Prebiotics are essentially “food” for your good bacteria. And if your good bacteria eat well, they grow in numbers.
Feeding your good bacteria prebiotics will help your probiotics accomplish their tasks -- up your good bacteria count, cut your bad bacteria count, and reduce inflammation.
Prebiotics come in natural forms in certain types of foods. But they can be concentrated into supplement form for extra strength too.
Sunfiber is one of the most effective and best studied prebiotics out there. We highly recommend getting your hands on some if you want to strengthen your good bacteria.
The Takeaway: How Long Does it Take for Probiotics to Work?
The short answer: It takes most people 2 to 3 weeks to feel significant benefits when they start taking probiotics.
That’s because probiotics need time to accomplish their three key goals: increase your good bacteria count, decrease your bad bacteria count, and reduce inflammation.
Overthrowing the bad bacteria that’s already in power, working to remove them, and reducing the inflammation that the bad bacteria had produced is a process.
Adding good bacteria in the form of probiotics (and adding prebiotics to help bring up counts of probiotics in the gut) is not a one-time thing -- you need to consume them consistently to win the war that’s going on down there.
Think of taking probiotics as adding more soldiers to the microbiome battlefield every day -- and think of taking prebiotics as giving your soldiers supplies.
Expecting one dose of probiotics to fix your symptoms is like expecting to win a war in a single day. Sending one small wave of good soldiers to the battlefield -- taking one probiotic pill -- won’t be enough to overthrow the king in power (bad bacteria).
But sending a well-supplied group of soldiers to battle on a daily basis will eventually be enough to put your desired ruler (good bacteria) back in power, so they can clean up the damage that bad bacteria has done (inflammation).

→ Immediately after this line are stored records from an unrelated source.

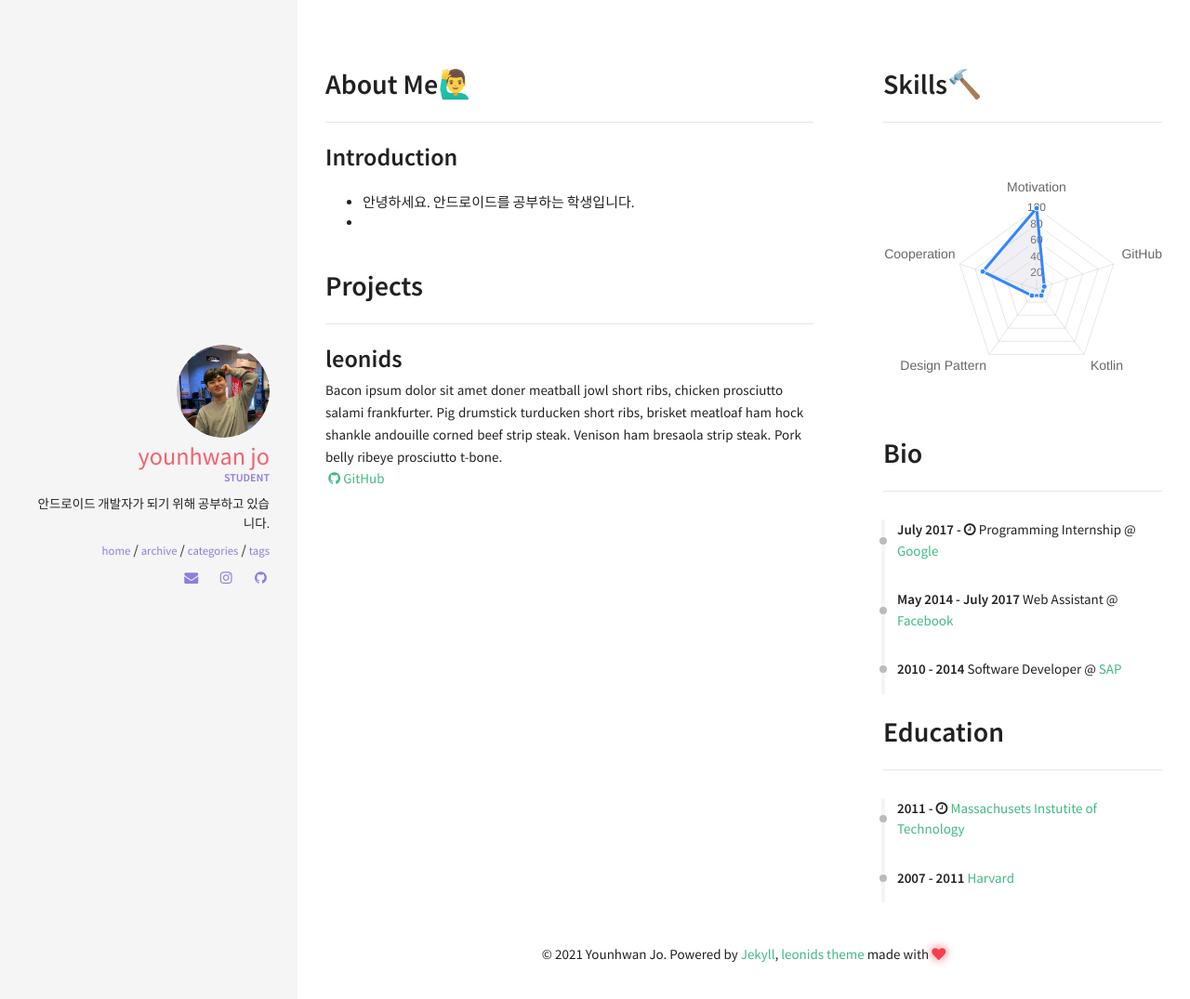
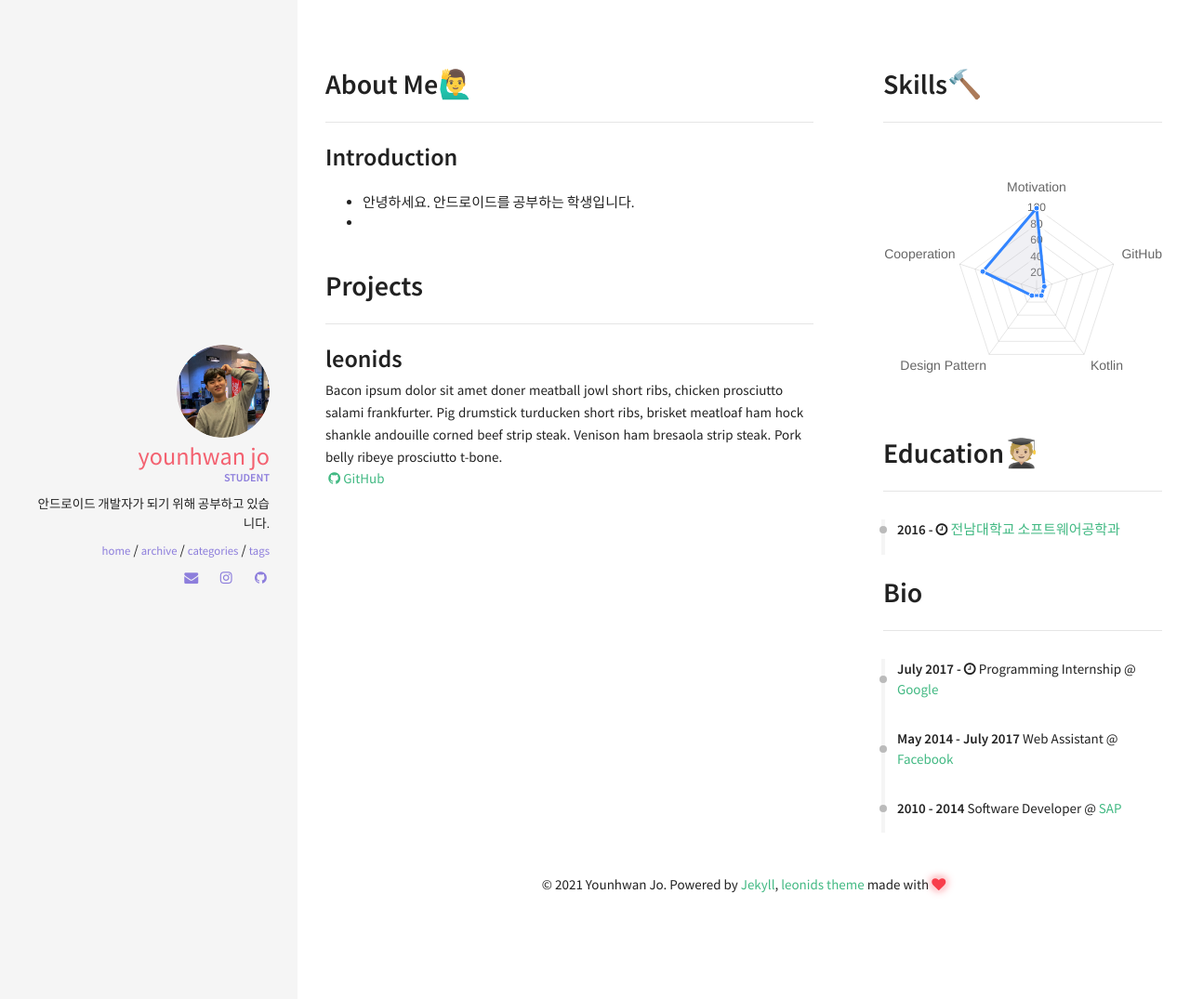
Before and after one commit to younhwan97/younhwan97.github.io, a Jekyll site: the page built from index.markdown, in a window 1280 px wide. Shown: the top 1075 px of the page at 93% size. Built offline with Jekyll 4.4.1, drawn with Linux system fonts in a browser that asks for light colours; nearby versions of some CDN libraries.

Commit message:
[업데이트] 교육 정보

```diff
--- a/_data/index/education.yml
+++ b/_data/index/education.yml
@@ -1,8 +1,13 @@
-- name: Massachusets Instutite of Technology
-  link: http://web.mit.edu/
-  date: 2011 - <i class="fa fa-clock-o" aria-hidden="true" title="Until Now"></i>
-  descr: <br> (expected graduation in 2019)
+- name: 전남대학교 소프트웨어공학과
+  link: https://sw.jnu.ac.kr/sites/sw/index.do
+  date: 2016 - <i class="fa fa-clock-o" aria-hidden="true" title="Until Now"></i>
+  descr: <br> (expected graduation in 2022)
 
-- name: Harvard
-  link: http://www.harvard.edu/
-  date: 2007 - 2011
+#- name: Massachusets Instutite of Technology
+#  link: http://web.mit.edu/
+#  date: 2011 - <i class="fa fa-clock-o" aria-hidden="true" title="Until Now"></i>
+#  descr: <br> (expected graduation in 2019)
+
+#- name: Harvard
+#  link: http://www.harvard.edu/
+#  date: 2007 - 2011
--- a/_includes/sections/education.html
+++ b/_includes/sections/education.html
@@ -1,5 +1,5 @@
 <div class="navy-line"></div>
-<h1><span data-i18n="skills.my_skills">Education</span></h1>
+<h1><span data-i18n="skills.my_skills">Education🧑🏼‍🎓</span></h1>
 <hr>
 <div class="archive">
   <div class="timeline" id="timeline">
--- a/_layouts/resume.html
+++ b/_layouts/resume.html
@@ -21,11 +21,11 @@ layout: default
             {% include sections/skills.html %}
         </div>
         <div class="row">
-            {% include sections/career.html %}
-        </div>
-        <div class="row">
             {% include sections/education.html %}
         </div>
+                <div class="row">
+                    {% include sections/career.html %}
+                </div>
     </div>
 
 
```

Give your gut the soldiers, supplies, and time it needs to fix things up, and you’ll finally feel your best again.